As of September 2019, the VA has updated its Verification Assistance Brief on SDVOSB joint ventures. The old assistance brief was last revised in 2017 and contained some incorrect information. To its credit, this update removes the wrong info and it contains some additional guidance that could be helpful for SDVOSB joint venture members.
The SBA has released its proposed consolidated rule for SDVOSB eligibility, which was published in the Federal Register today. Once the rule becomes final, it will apply government-wide, to both VA and non-VA SDVOSB contracts.
For SDVOSBs, a uniform set of rules is a very good thing. There has been far too much chaos and confusion under the current system, in which the SBA and VA have different SDVOSB eligibility requirements. But how about the substance of the proposal itself? Well, there are certainly some things to like–and some areas that could use improvement.
The SBA’s strict SDVOSB ownership rules can produce “draconian and perverse” results, but are nonetheless legal, according to a federal judge.
In a recent decision, the U.S. Court of Federal Claims condemned the SBA’s SDVOSB unconditional ownership requirements, while holding that the SBA was within its legal rights to impose those requirements on the company in question.
The Court’s decision emphasizes the important differences between the SBA and VA SDVOSB programs, because the Court held that although the company in question didn’t qualify as an SDVOSB under the SBA’s strict rules, it was eligible for VA SDVOSB verification under the VA’s separate eligibility rules.
You’ve served your country with pride. Now, as a government contractor, it’s only fair that you get your piece of the pie.
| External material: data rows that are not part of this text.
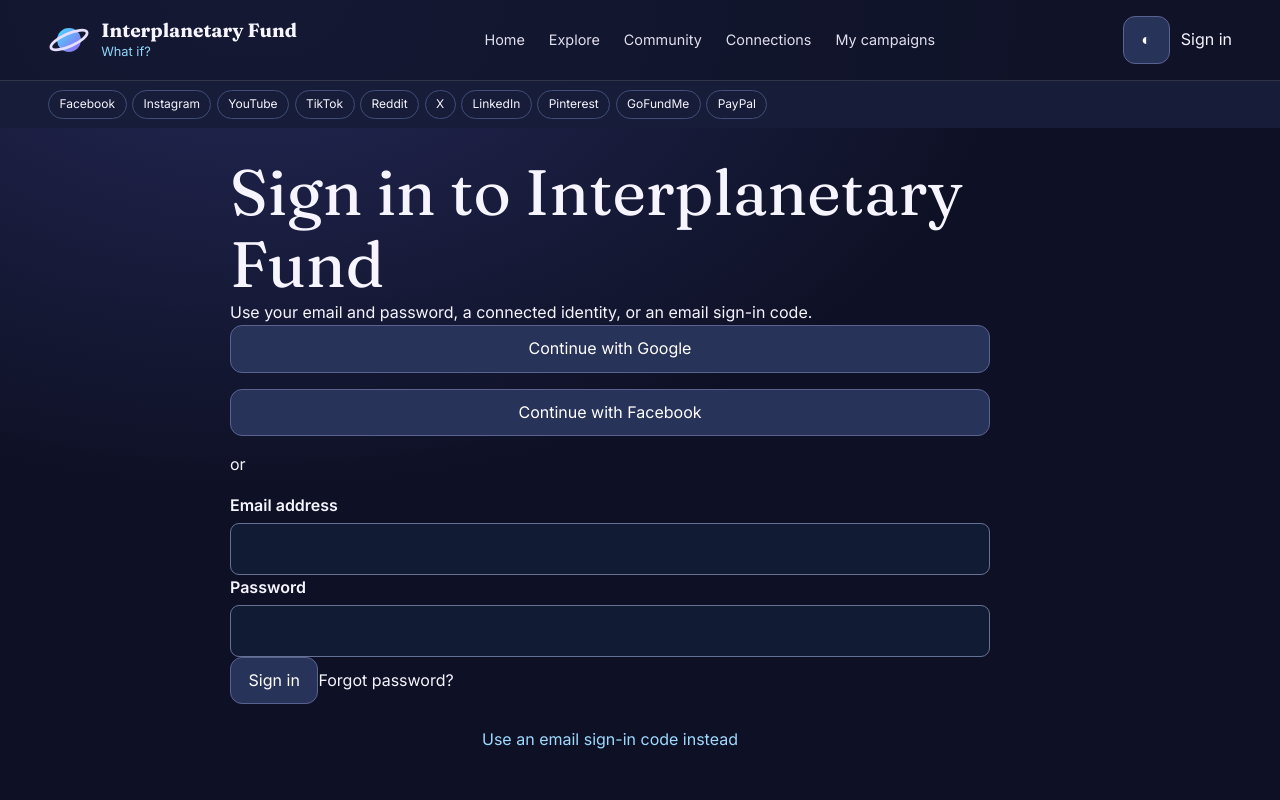
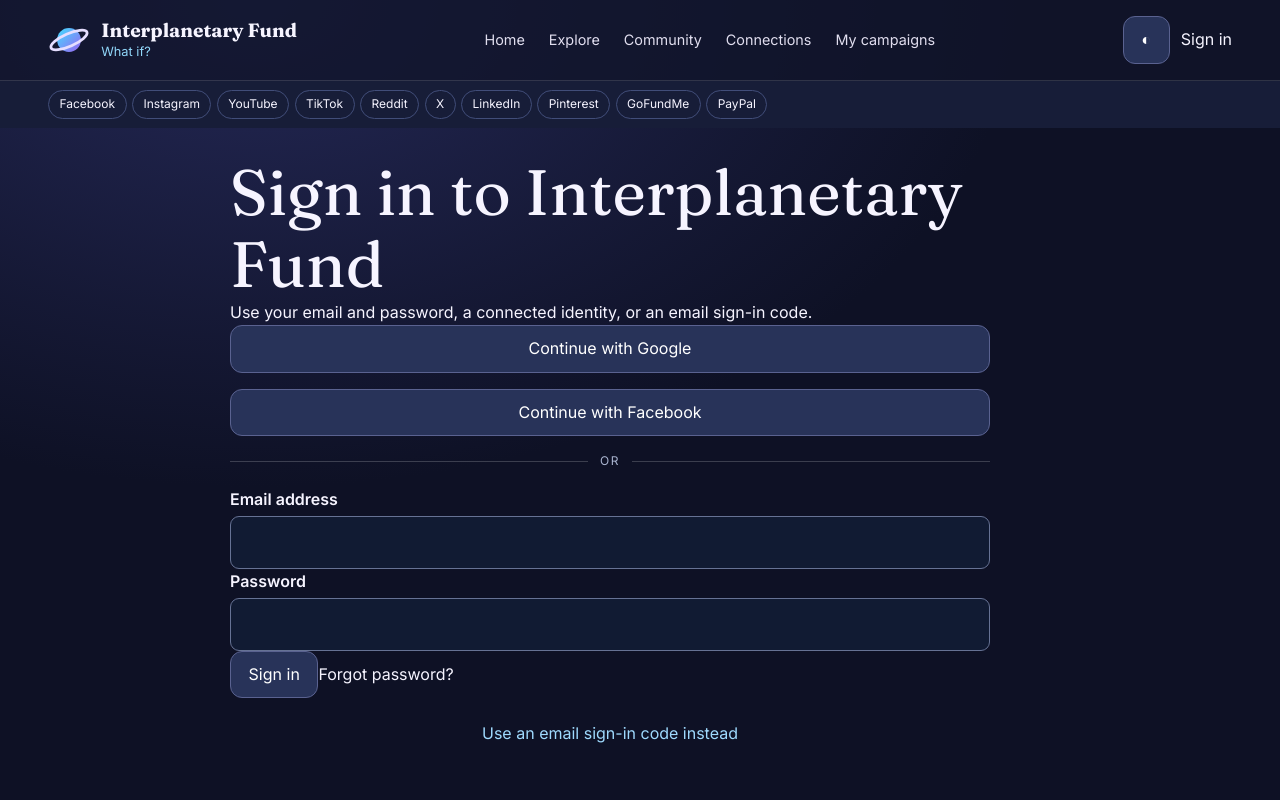
Before and after one commit to interplanetarysister/InterplanetaryFund, a React (Vite) app: page /login in a window 1280 px wide. Shown: the top 800 px of the page. Built offline with nearby package versions, Linux system fonts and the light colour scheme; no server answers.

Commit message:
style(auth): add sign-in divider presentation

```diff
--- a/src/styles.css
+++ b/src/styles.css
@@ -60,6 +60,22 @@ button:hover,
   border: 0;
   color: #9fdafe;
   padding: 0.4rem;
+}
+.auth-divider {
+  display: flex;
+  align-items: center;
+  gap: 0.75rem;
+  color: #aab5d0;
+  font-size: 0.75rem;
+  letter-spacing: 0.12em;
+  text-transform: uppercase;
+}
+.auth-divider::before,
+.auth-divider::after {
+  content: "";
+  flex: 1;
+  height: 1px;
+  background: #ffffff30;
 }
 .app {
   min-height: 100vh;
```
Here are five things you should know about the government’s contracting programs for veteran-owned small businesses and service-disabled veteran-owned small businesses: